The President’s remarks on the Cordoba House project, now placed in their full context to mean a support of the right for any religious group to worship freely, consistent with local laws and zoning ordinances, has touched off one of these “get us through the summer” debates in the political realm (see Marcy on this). But it’s worth pointing to Justin Elliott’s chronicle of the history of the Cordoba House controversy, which shows that initially, even the loudest organs in the conservative noise machine supported the project:

Dec. 21, 2009: Conservative media personality Laura Ingraham interviews Abdul Rauf’s wife, Daisy Khan, while guest-hosting “The O’Reilly Factor” on Fox. In hindsight, the segment is remarkable for its cordiality. “I can’t find many people who really have a problem with it,” Ingraham says of the Cordoba project, adding at the end of the interview, “I like what you’re trying to do.” This segment also includes onscreen the first use that we’ve seen of the misnomer “ground zero mosque.”) After the segment — and despite the front-page Times story — there were no news articles on the mosque for five and a half months, according to a search of the Nexis newspaper archive.

In the segment, Daisy Khan describes the Islamic Center as “a blow to the extremists” and says she and moderate Muslims like her are fed up with being defined by the actions of a few who have perverted Islam for their own ends.

It wasn’t until five months later, when the New York community board voted unanimously to approve the project, that Pam Geller and the New York Post basically began the crusade to demonize Cordoba House. So the rantings of a woman who posited that Barack Obama was Malcolm X’s love child has driven this story to the top of the national discussion.

And because of the effective play to the lizard brains of conservative bigots, that crusade has succeeded, even as the project is slated to go forward.
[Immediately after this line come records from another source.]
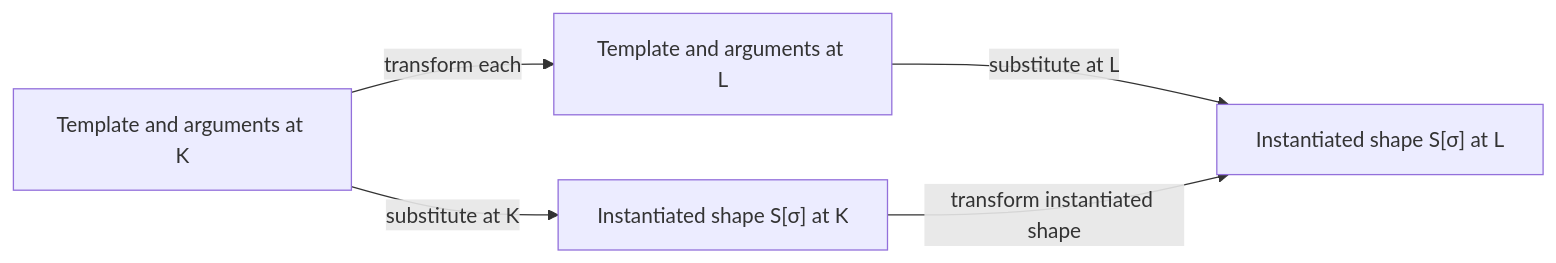
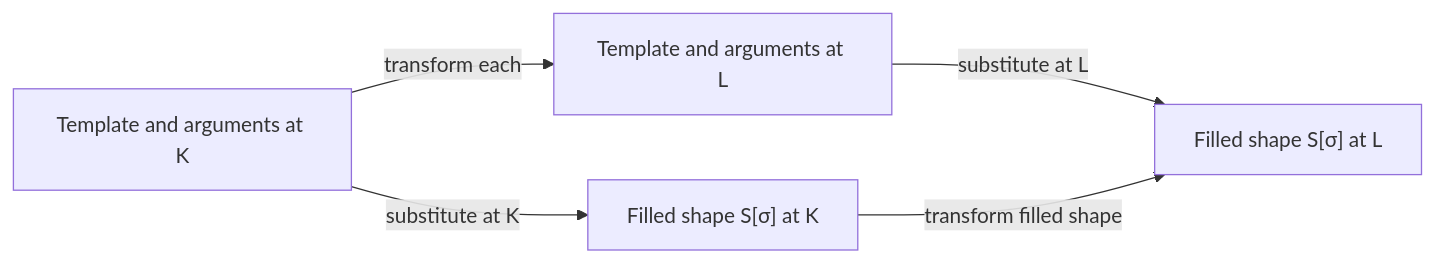
One commit to Bitspark/nightseam changed the third of 3 diagrams in docs/theory/foundations.md. Above: the diagram before and after it, drawn with Mermaid. The commit also changed other lines of this file and 15 other files, not shown here.

````diff
--- a/docs/theory/foundations.md
+++ b/docs/theory/foundations.md
@@ -899,7 +910,7 @@
 ```mermaid
 flowchart LR
     A["Template and arguments at K"] -->|"transform each"| B["Template and arguments at L"]
-    A -->|"substitute at K"| S["Instantiated shape S[σ] at K"]
-    B -->|"substitute at L"| D["Instantiated shape S[σ] at L"]
-    S -->|"transform instantiated shape"| D
+    A -->|"substitute at K"| S["Filled shape S[σ] at K"]
+    B -->|"substitute at L"| D["Filled shape S[σ] at L"]
+    S -->|"transform filled shape"| D
 ```
````
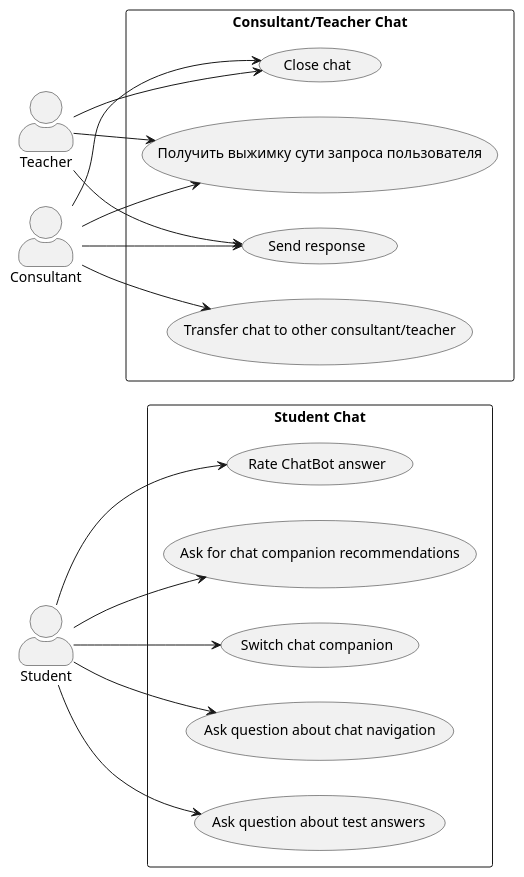
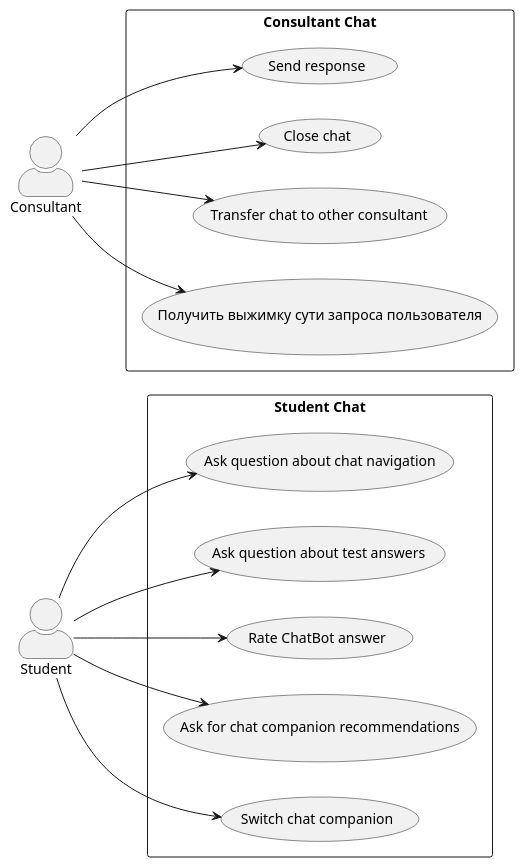
The diagram in diagrams/plantuml/usages.plantuml (team8-2025-2026/AiAgents), drawn with PlantUML before and after one commit. The commit also changed 9 other files, not shown here.

```diff
--- a/diagrams/plantuml/usages.plantuml
+++ b/diagrams/plantuml/usages.plantuml
@@ -1,38 +1,33 @@
 @startuml
 left to right direction
 skinparam actorStyle awesome
 
 actor Student
-actor Teacher
 actor Consultant
 
 rectangle "Student Chat" {
   usecase "Ask question about chat navigation" as UC1
   usecase "Ask question about test answers" as UC2
   usecase "Rate ChatBot answer" as UC3
   usecase "Ask for chat companion recommendations" as UC4
   usecase "Switch chat companion" as UC5
 }
 
-rectangle "Consultant/Teacher Chat" {
+rectangle "Consultant Chat" {
   usecase "Send response" as UC21
   usecase "Close chat" as UC22
-  usecase "Transfer chat to other consultant/teacher" as UC23
+  usecase "Transfer chat to other consultant" as UC23
   usecase "Получить выжимку сути запроса пользователя" as UC24
 }
 
 Student --> UC1
 Student --> UC2
 Student --> UC3
 Student --> UC4
 Student --> UC5
 
 Consultant --> UC21
 Consultant --> UC22
 Consultant --> UC23
 Consultant --> UC24
-
-Teacher --> UC21
-Teacher --> UC22
-Teacher --> UC24
 @enduml
```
But it’s worth remembering the relative lack of attention to Cordoba House until a madwoman started braying about it. This, of course, shows the ease with which right-wing memes can bubble up from the deepest fringes of their movement.